I went looking to hire a programmer or a small firm to help me. I even wrote a simple spec to make the task official. But it turns out my task is not complicated enough to engage someone else. And yet it’s beyond my HTML/CSS skills.
When I was young I taught myself BASIC on my Sinclair 1000, optimizing code to fit in 1K of memory. I kept those skills fresh in high school and college and even did a bit of Pascal work in grad school.
But that was a long time ago. Since then I’ve been busy learning about networks, then design, then business, then being a husband and father. Just about every year I would wonder if I should re-learn programming, if only to prototype my interaction design ideas. This often took the form of, “Should this be the year I learn Flash?” The good news is I didn’t spend a lot of time developing deep Flash expertise.
Why is 2014 any different?
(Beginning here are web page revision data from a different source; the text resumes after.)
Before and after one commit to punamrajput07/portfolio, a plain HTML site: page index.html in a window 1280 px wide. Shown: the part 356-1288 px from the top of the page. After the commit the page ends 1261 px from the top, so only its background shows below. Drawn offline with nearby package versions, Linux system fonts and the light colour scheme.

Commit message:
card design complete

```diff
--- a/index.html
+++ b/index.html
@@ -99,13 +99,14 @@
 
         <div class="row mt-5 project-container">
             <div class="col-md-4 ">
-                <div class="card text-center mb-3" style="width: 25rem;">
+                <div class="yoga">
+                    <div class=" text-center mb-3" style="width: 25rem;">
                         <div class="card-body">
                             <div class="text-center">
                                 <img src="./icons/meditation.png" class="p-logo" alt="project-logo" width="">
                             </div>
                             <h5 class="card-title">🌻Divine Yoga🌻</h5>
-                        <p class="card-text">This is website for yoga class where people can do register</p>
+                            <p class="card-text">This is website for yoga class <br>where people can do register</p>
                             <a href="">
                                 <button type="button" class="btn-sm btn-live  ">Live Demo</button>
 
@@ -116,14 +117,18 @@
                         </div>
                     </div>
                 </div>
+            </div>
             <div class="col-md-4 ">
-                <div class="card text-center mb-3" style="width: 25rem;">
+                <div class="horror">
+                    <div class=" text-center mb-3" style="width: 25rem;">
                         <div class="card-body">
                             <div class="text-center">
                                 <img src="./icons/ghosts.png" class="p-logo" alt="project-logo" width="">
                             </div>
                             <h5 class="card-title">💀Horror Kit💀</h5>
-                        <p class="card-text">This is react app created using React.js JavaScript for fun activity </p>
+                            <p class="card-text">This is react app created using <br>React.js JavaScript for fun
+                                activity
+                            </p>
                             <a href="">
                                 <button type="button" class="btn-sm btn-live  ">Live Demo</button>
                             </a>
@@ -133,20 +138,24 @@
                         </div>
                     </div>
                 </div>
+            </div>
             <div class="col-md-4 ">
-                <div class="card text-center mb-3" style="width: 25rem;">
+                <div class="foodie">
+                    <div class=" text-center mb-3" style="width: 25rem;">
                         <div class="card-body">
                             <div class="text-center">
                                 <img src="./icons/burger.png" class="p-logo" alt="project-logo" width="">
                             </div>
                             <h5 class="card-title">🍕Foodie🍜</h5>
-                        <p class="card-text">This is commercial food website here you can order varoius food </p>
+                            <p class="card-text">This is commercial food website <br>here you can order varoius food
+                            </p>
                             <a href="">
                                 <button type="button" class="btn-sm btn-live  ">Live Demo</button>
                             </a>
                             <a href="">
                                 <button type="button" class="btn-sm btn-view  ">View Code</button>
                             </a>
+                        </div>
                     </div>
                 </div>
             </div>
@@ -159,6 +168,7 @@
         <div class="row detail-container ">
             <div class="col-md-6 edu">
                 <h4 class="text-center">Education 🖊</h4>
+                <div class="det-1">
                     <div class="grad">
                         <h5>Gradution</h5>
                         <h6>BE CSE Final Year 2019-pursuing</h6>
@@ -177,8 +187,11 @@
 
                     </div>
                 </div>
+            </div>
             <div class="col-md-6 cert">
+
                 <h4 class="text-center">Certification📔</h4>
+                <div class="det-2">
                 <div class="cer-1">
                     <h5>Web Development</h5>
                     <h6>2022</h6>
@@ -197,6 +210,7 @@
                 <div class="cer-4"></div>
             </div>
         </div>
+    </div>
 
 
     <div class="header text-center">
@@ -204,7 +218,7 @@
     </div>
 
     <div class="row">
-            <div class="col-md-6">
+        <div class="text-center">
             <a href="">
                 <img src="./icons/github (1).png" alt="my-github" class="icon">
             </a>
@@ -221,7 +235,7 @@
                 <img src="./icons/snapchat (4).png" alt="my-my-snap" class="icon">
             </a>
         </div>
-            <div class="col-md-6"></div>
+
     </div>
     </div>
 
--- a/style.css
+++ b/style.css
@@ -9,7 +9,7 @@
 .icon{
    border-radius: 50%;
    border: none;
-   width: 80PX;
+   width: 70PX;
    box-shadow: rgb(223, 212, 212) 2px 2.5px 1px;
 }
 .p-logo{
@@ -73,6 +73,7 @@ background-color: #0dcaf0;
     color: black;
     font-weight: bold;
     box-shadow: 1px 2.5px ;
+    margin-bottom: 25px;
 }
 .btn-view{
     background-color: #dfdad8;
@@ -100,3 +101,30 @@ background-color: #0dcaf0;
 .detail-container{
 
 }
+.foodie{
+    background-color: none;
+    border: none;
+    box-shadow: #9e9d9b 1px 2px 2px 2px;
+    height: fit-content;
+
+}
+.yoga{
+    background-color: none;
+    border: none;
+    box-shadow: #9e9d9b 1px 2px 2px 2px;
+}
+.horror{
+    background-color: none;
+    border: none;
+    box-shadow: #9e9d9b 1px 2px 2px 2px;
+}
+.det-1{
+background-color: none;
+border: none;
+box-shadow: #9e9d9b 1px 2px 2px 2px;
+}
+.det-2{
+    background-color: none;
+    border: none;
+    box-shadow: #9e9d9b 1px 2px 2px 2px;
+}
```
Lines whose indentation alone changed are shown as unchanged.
A few reasons:
- There’s increasing discussion about the pros and cons of unicorns
- When trying to fill an interaction design position recently I interviewed two actual unicorns. They really exist!
- I love to learn, and I feel a little tapped out of new things to learn in UX. Not that I know it all, I certainly don’t, but there’s nothing so new it stimulates my brain like it used to.
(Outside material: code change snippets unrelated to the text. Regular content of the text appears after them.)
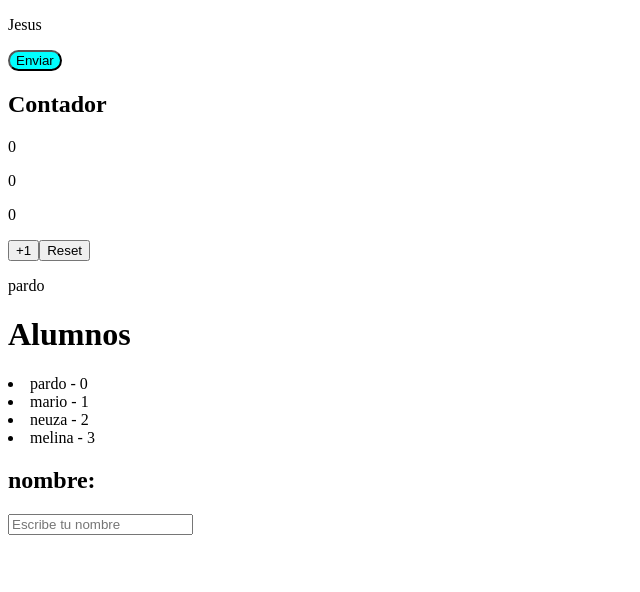
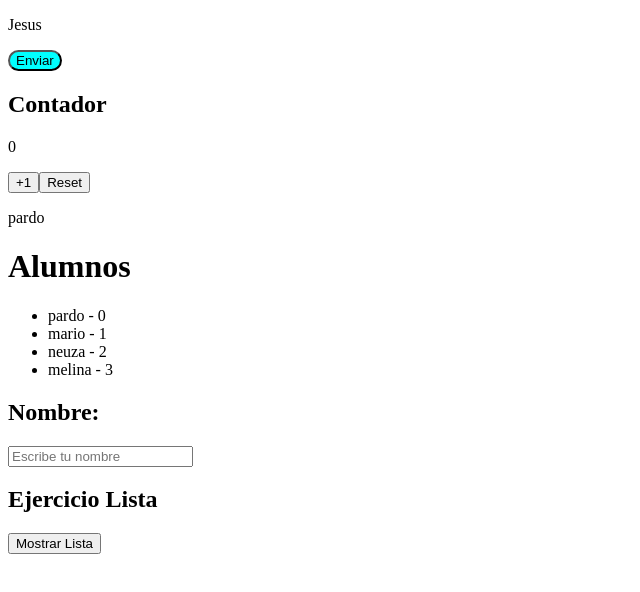
Before and after one commit to jesusobispo2005-cmd/react, a React (Vite) app: page / in a window 1280 px wide. Shown: the top 592 px of the page, without its empty margins (0-640 px from the left). Built offline with nearby package versions, Linux system fonts and the light colour scheme.

Commit message:
Ejercicio terminado

```diff
--- a/src/App.tsx
+++ b/src/App.tsx
@@ -8,44 +8,75 @@ const alumnos = ["pardo", "mario", "neuza", "melina"];
   const [contador, setContador] = useState<number>(0);
   const [name, setName] = useState<string>("");
 
+  // 👉 Estado del ejercicio
+  const [encendido, setEncendido] = useState<boolean>(false);
+
   const handleVariable = () => {
     setVariable("Mario");
   }
 
-  const handleName =(e:any)=>{
+  const handleName = (e: React.ChangeEvent<HTMLInputElement>) => {
     setName(e.target.value);
   }
 
   return (
     <>
       <p>{variable}</p>
-    <button onClick={handleVariable} className={contador%2==0 ? "boton1" : "boton2"}>Enviar</button>
 
+      <button
+        onClick={handleVariable}
+        className={contador % 2 === 0 ? "boton1" : "boton2"}
+      >
+        Enviar
+      </button>
 
       <h2>Contador</h2>
       <p>{contador}</p>
-    <p>{contador}</p>
-    <p>{contador}</p>
+
       <button onClick={() => setContador(contador + 1)}>+1</button>
       <button onClick={() => setContador(0)}>Reset</button>
 
       <p>{alumno}</p>
+
       <h1>Alumnos</h1>
-    <p>{alumnos.map((nombre, index) => (
+      <ul>
+        {alumnos.map((nombre, index) => (
           <li key={index}>
             {nombre} - {index}
           </li>
-    ))}</p>
+        ))}
+      </ul>
 
-    <h2>nombre: {name}</h2>
+      <h2>Nombre: {name}</h2>
       <input
         type="text"
         value={name}
         onChange={handleName}
-    placeholder='Escribe tu nombre'
+        placeholder="Escribe tu nombre"
       />
+
+      {/* ===== EJERCICIO ===== */}
+
+      <h2>Ejercicio Lista</h2>
+
+      <button onClick={() => setEncendido(!encendido)}>
+        {encendido ? "Cerrar Lista" : "Mostrar Lista"}
+      </button>
+
+      {encendido && (
+        <ul>
+          {alumnos.map((nombre, index) => (
+            <li
+              key={index}
+              style={{ color: index % 2 === 0 ? "blue" : "black" }}
+            >
+              {nombre}
+            </li>
+          ))}
+        </ul>
+      )}
     </>
   );
 }
 
-export default App
+export default App;
```
Lines whose indentation alone changed are shown as unchanged.
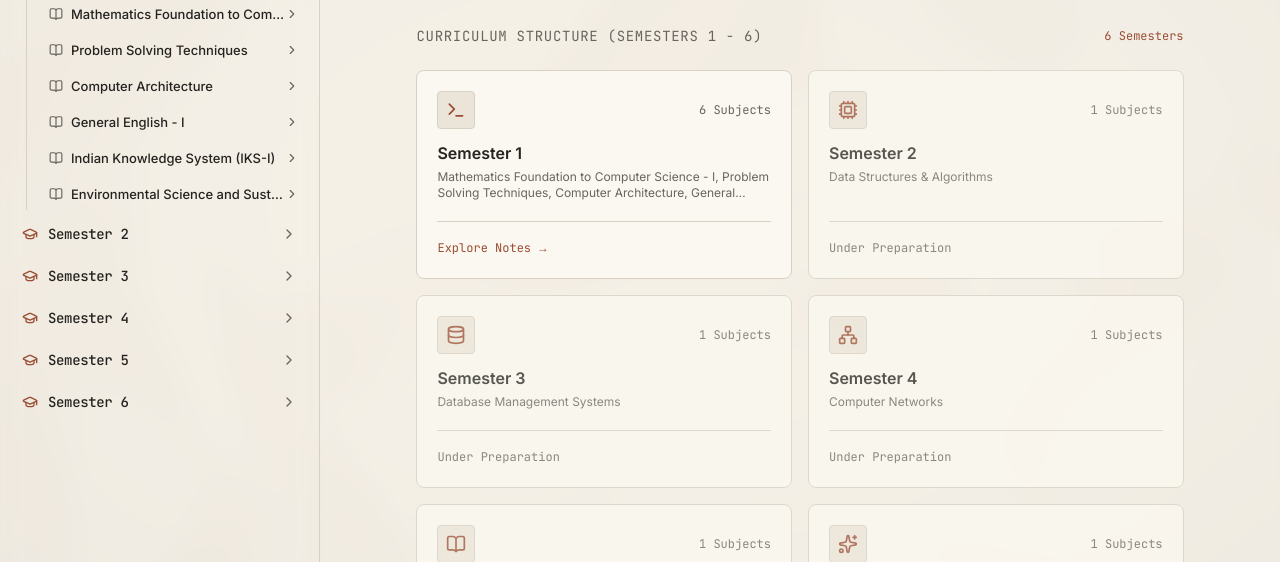
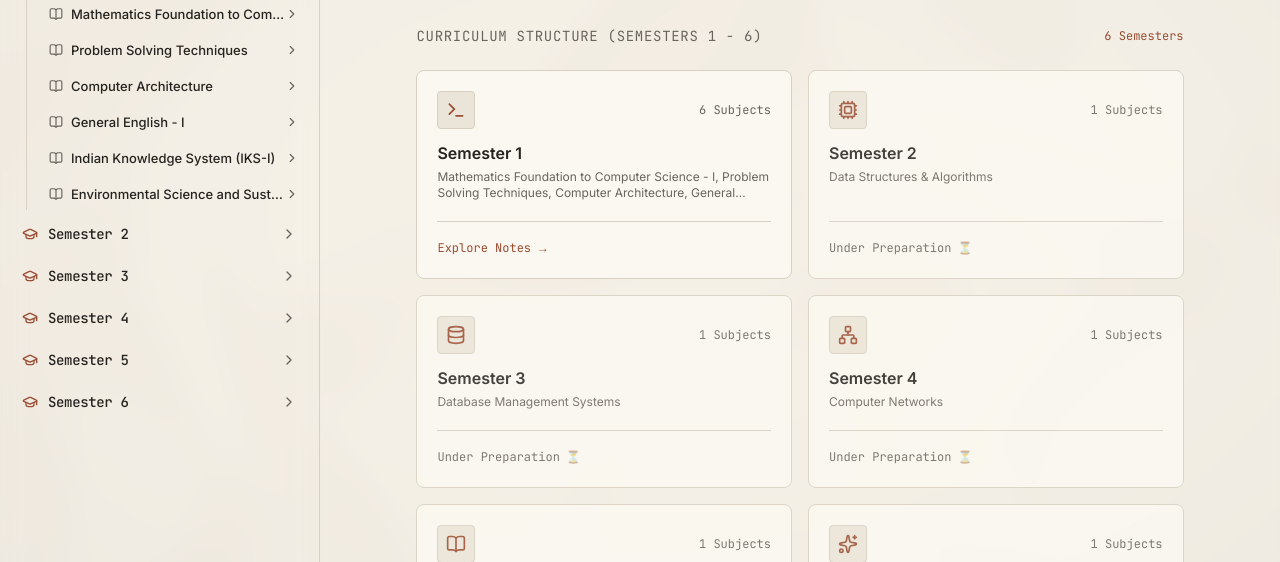
Before and after one commit to jitendhull/Vanta, a Next.js app: page / in a window 1280 px wide. Shown: the part 191-753 px from the top of the page. Built offline with nearby package versions, Linux system fonts and the light colour scheme.

Commit message:
feat: add hover animations to all semester cards

```diff
--- a/src/app/page.tsx
+++ b/src/app/page.tsx
@@ -47,18 +47,16 @@ export default function HomePage() {
 
             const CardContent = (
               <div
-                className={`p-5 rounded-lg bg-surface border border-border transition-all duration-200 flex flex-col justify-between h-full group ${
-                  targetUrl
-                    ? "hover:border-accent hover:bg-surface-elevated hover:shadow-lg hover:shadow-accent/5 cursor-pointer"
-                    : "opacity-75"
+                className={`p-5 rounded-lg bg-surface border border-border transition-all duration-200 flex flex-col justify-between h-full group hover:border-accent hover:bg-surface-elevated hover:shadow-lg hover:shadow-accent/5 ${
+                  targetUrl ? "cursor-pointer" : "opacity-85 hover:opacity-100"
                 }`}
               >
                 <div className="space-y-3">
                   <div className="flex items-center justify-between">
-                    <div className="p-2 rounded bg-surface-elevated border border-border">
+                    <div className="p-2 rounded bg-surface-elevated border border-border group-hover:border-accent/30 group-hover:bg-accent-dim transition-colors">
                       {semesterIcons[sem.semester] || <BookOpen className="w-5 h-5 text-accent" />}
                     </div>
-                    <span className="font-mono text-xs text-text-muted">
+                    <span className="font-mono text-xs text-text-muted group-hover:text-text-subtle transition-colors">
                       {hasSubjects ? `${sem.subjects.length} Subjects` : "Coming Soon"}
                     </span>
                   </div>
@@ -67,7 +65,7 @@ export default function HomePage() {
                     <h3 className="font-sans font-semibold text-base text-text-primary group-hover:text-accent transition-colors">
                       {sem.title}
                     </h3>
-                    <p className="text-xs text-text-muted mt-1 line-clamp-2">
+                    <p className="text-xs text-text-muted group-hover:text-text-primary/80 mt-1 line-clamp-2 transition-colors">
                       {hasSubjects
                         ? sem.subjects.map((s) => s.title).join(", ")
                         : "Curriculum indexing in progress."}
@@ -75,14 +73,17 @@ export default function HomePage() {
                   </div>
                 </div>
 
-                <div className="mt-5 pt-3 border-t border-border">
+                <div className="mt-5 pt-3 border-t border-border group-hover:border-border-hover transition-colors">
                   {hasSubjects && firstNote ? (
                     <span className="inline-flex items-center gap-1.5 text-xs font-mono text-accent group-hover:translate-x-0.5 transition-transform">
                       <span>Explore Notes</span>
                       <span>→</span>
                     </span>
                   ) : (
-                    <span className="text-xs font-mono text-text-muted">Under Preparation</span>
+                    <span className="inline-flex items-center gap-1.5 text-xs font-mono text-text-muted group-hover:text-accent transition-colors">
+                      <span>Under Preparation</span>
+                      <span className="opacity-60 group-hover:opacity-100">⏳</span>
+                    </span>
                   )}
                 </div>
               </div>
```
- Programming is such an exciting field these days. Stuff like Github, node.js, Rails, and non-SQL databases make it possible to make new things in new ways.
 And all the developers I talk to want to differentiate based on services. I hear from a lot of people that want to brainstorm, to partner on ideas, to think about strategy and process, and to measure ROI. For once I’d love to hear someone say, “All we want to do is write solid code at a reasonable price.” return to text